> _SOURCE INFORMATION_:
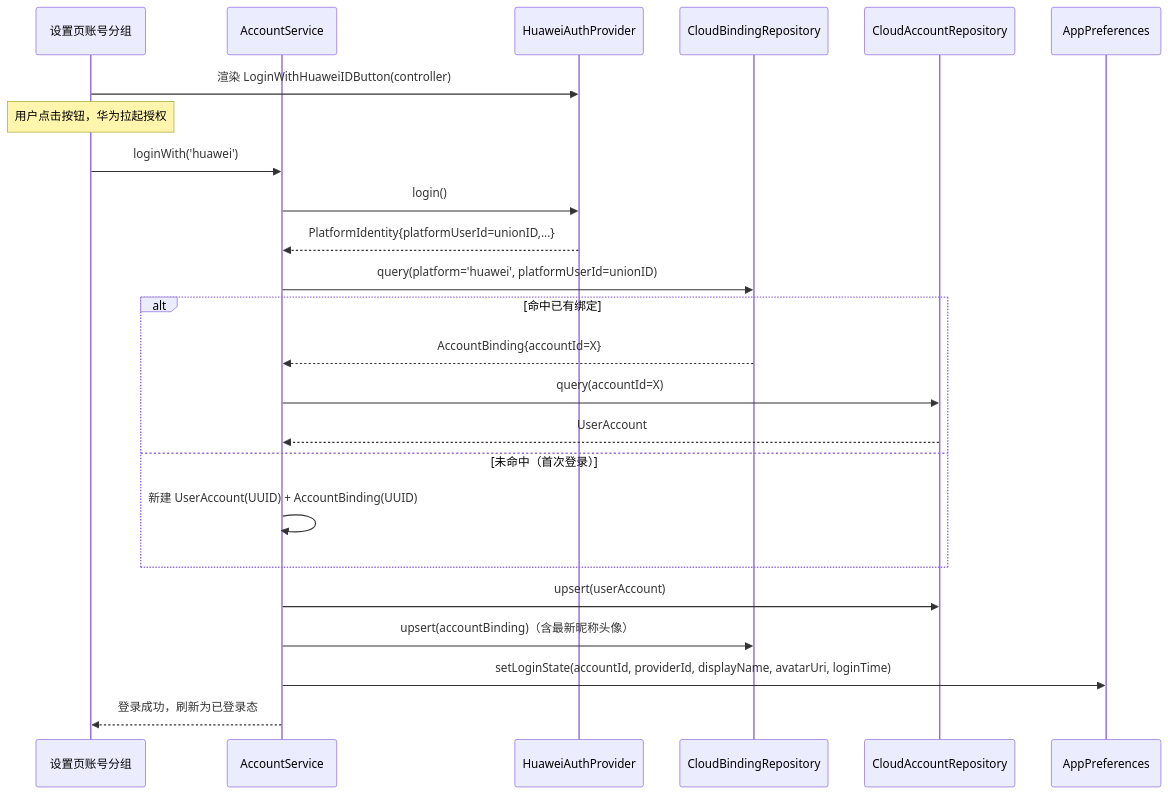
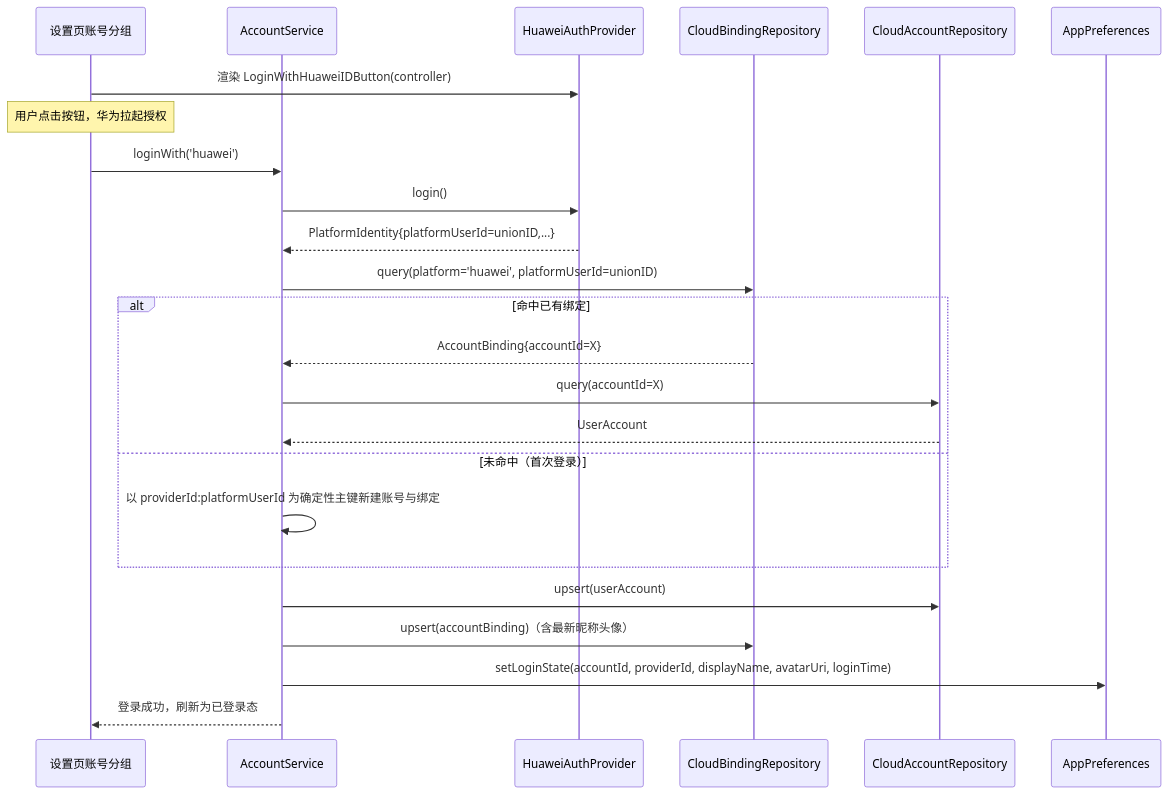
One commit to yaoshining/vidall-tv changed the first of 2 diagrams in openspec/changes/add-huawei-account-login/design.md. Above: the diagram before and after it, drawn with Mermaid. The commit also changed other lines of this file and 8 other files, not shown here.

````diff
--- a/openspec/changes/add-huawei-account-login/design.md
+++ b/openspec/changes/add-huawei-account-login/design.md
@@ -195,27 +195,27 @@
 ```mermaid
 sequenceDiagram
   participant UI as 设置页账号分组
   participant AS as AccountService
   participant HP as HuaweiAuthProvider
   participant CBR as CloudBindingRepository
   participant CAR as CloudAccountRepository
   participant AP as AppPreferences
 
   UI->>HP: 渲染 LoginWithHuaweiIDButton(controller)
   Note over UI: 用户点击按钮，华为拉起授权
   UI->>AS: loginWith('huawei')
   AS->>HP: login()
   HP-->>AS: PlatformIdentity{platformUserId=unionID,...}
   AS->>CBR: query(platform='huawei', platformUserId=unionID)
   alt 命中已有绑定
     CBR-->>AS: AccountBinding{accountId=X}
     AS->>CAR: query(accountId=X)
     CAR-->>AS: UserAccount
   else 未命中（首次登录）
-    AS->>AS: 新建 UserAccount(UUID) + AccountBinding(UUID)
+    AS->>AS: 以 providerId:platformUserId 为确定性主键新建账号与绑定
   end
   AS->>CAR: upsert(userAccount)
   AS->>CBR: upsert(accountBinding)（含最新昵称头像）
   AS->>AP: setLoginState(accountId, providerId, displayName, avatarUri, loginTime)
   AS-->>UI: 登录成功，刷新为已登录态
 ```
````
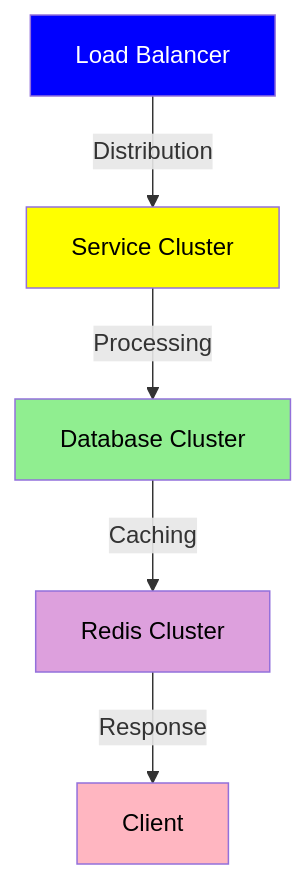
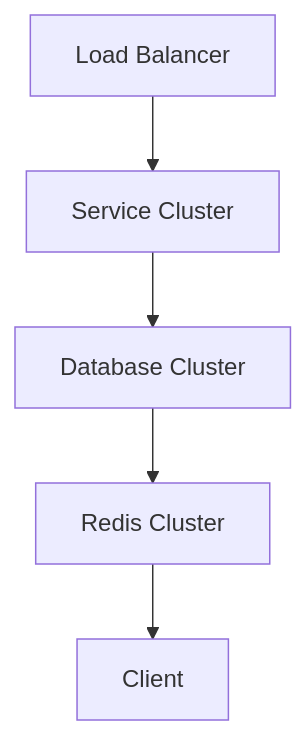
One commit to MEMEFANS/memefans changed the first of 6 diagrams in docs/whitepaper/technical-architecture.md. Above: the diagram before and after it, drawn with Mermaid. The commit also changed other lines of this file and 1 other file, not shown here.

Commit message:
fix: optimize mermaid flowcharts format and rendering

````diff
--- a/docs/whitepaper/technical-architecture.md
+++ b/docs/whitepaper/technical-architecture.md
@@ -202,13 +97,7 @@
-<div class="mermaid">
+```mermaid
 graph TD
-    A[Load Balancer] -->|Distribution| B[Service Cluster]
-    B -->|Processing| C[Database Cluster]
-    C -->|Caching| D[Redis Cluster]
-    D -->|Response| E[Client]
-    
-    style A fill:#0000FF,color:#FFFFFF
-    style B fill:#FFFF00,color:#000000
-    style C fill:#90EE90,color:#000000
-    style D fill:#DDA0DD,color:#000000
-    style E fill:#FFB6C1,color:#000000
-</div>
+    A[Load Balancer] --> B[Service Cluster]
+    B --> C[Database Cluster]
+    C --> D[Redis Cluster]
+    D --> E[Client]
+```
````
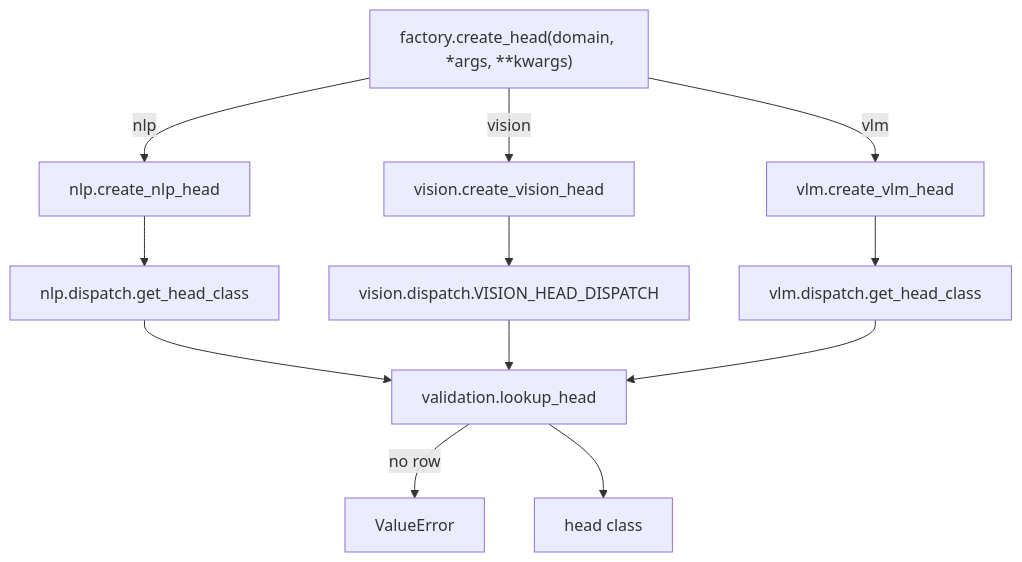
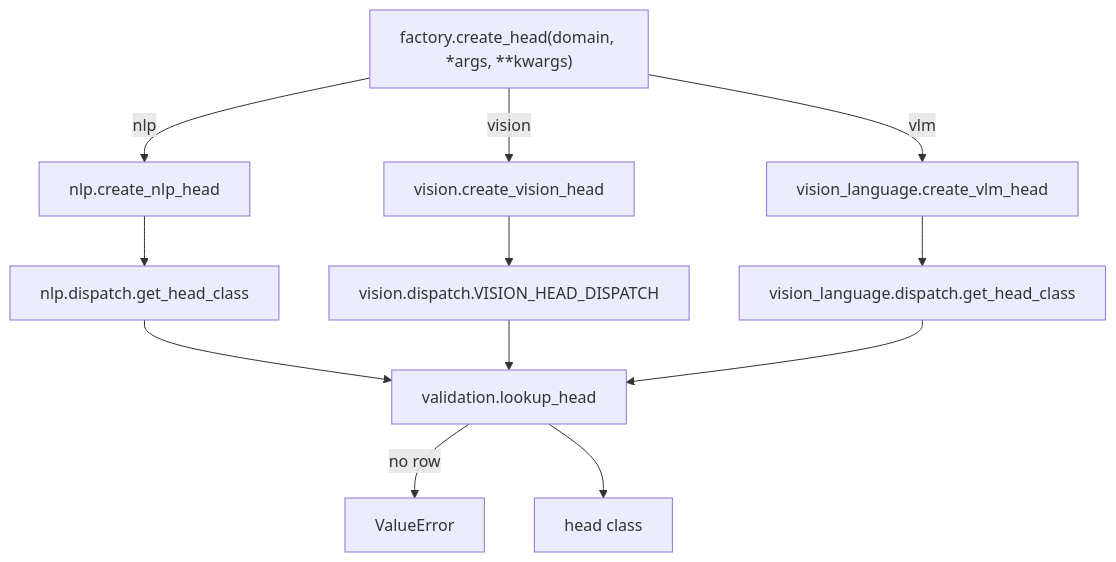
Before and after one commit to NikolasMarkou/dl_techniques: the diagram in src/dl_techniques/layers/heads/AGENTS.md, drawn with Mermaid. The commit also changed other lines of this file and 51 other files, not shown here.

First line of the commit message:
heads: rename the vlm package to vision_language

````diff
--- a/src/dl_techniques/layers/heads/AGENTS.md
+++ b/src/dl_techniques/layers/heads/AGENTS.md
@@ -16,14 +16,14 @@
 ```mermaid
 flowchart TD
     CH["factory.create_head(domain, *args, **kwargs)"] -->|nlp| NF[nlp.create_nlp_head]
     CH -->|vision| VF[vision.create_vision_head]
-    CH -->|vlm| LF[vlm.create_vlm_head]
+    CH -->|vlm| LF[vision_language.create_vlm_head]
     NF --> ND["nlp.dispatch.get_head_class"]
     VF --> VD["vision.dispatch.VISION_HEAD_DISPATCH"]
-    LF --> LD["vlm.dispatch.get_head_class"]
+    LF --> LD["vision_language.dispatch.get_head_class"]
     ND --> LH["validation.lookup_head"]
     VD --> LH
     LD --> LH
     LH -->|no row| ERR[ValueError]
     LH --> HEAD[head class]
 ```
````
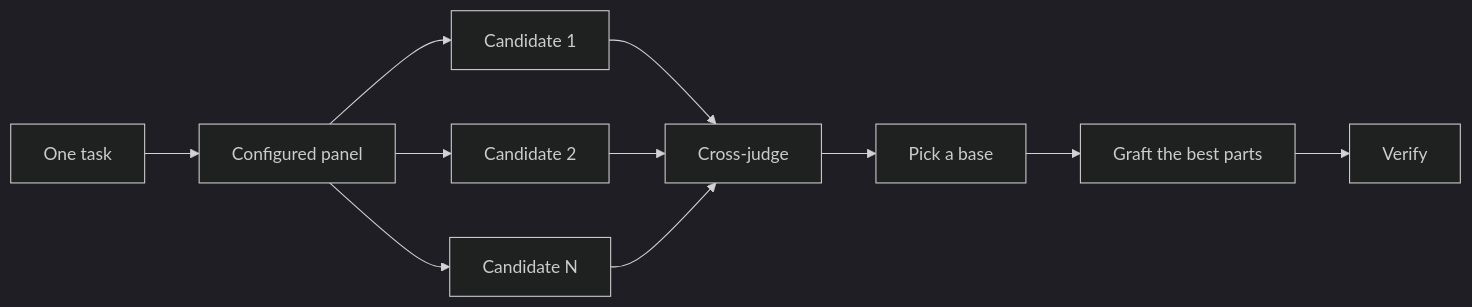
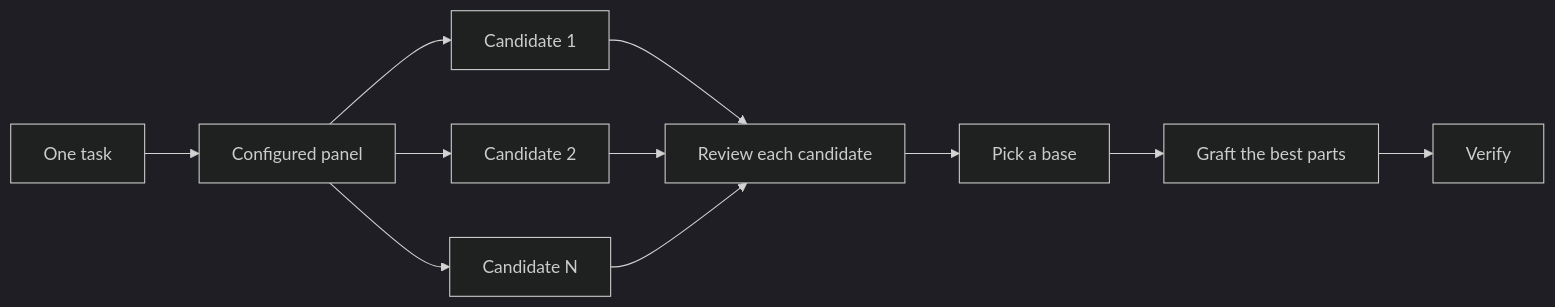
Before and after one commit to terranelabs/pstack-universal: the diagram in plugins/pstack/docs/guide/04-design.md, drawn with Mermaid (dark theme). The commit also changed other lines of this file and 123 other files, not shown here.

````diff
--- a/plugins/pstack/docs/guide/04-design.md
+++ b/plugins/pstack/docs/guide/04-design.md
@@ -29,13 +33,13 @@
 ```mermaid
 flowchart LR
     A[One task] --> B[Configured panel]
     B --> C[Candidate 1]
     B --> D[Candidate 2]
     B --> E[Candidate N]
-    C --> F[Cross-judge]
+    C --> F[Review each candidate]
     D --> F
     E --> F
     F --> G[Pick a base]
     G --> H[Graft the best parts]
     H --> I[Verify]
 ```
````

> _WHAT IS NEEDED_: With the line holding "-->|Distribution| B[Service Cluster]" as the first and the line holding "style C fill:#90EE90,color:#000000" as the last, set down that range of the entries above exactly, and nothing else.

> _COMPLETED TASK_:
-    A[Load Balancer] -->|Distribution| B[Service Cluster]
-    B -->|Processing| C[Database Cluster]
-    C -->|Caching| D[Redis Cluster]
-    D -->|Response| E[Client]
-    
-    style A fill:#0000FF,color:#FFFFFF
-    style B fill:#FFFF00,color:#000000
-    style C fill:#90EE90,color:#000000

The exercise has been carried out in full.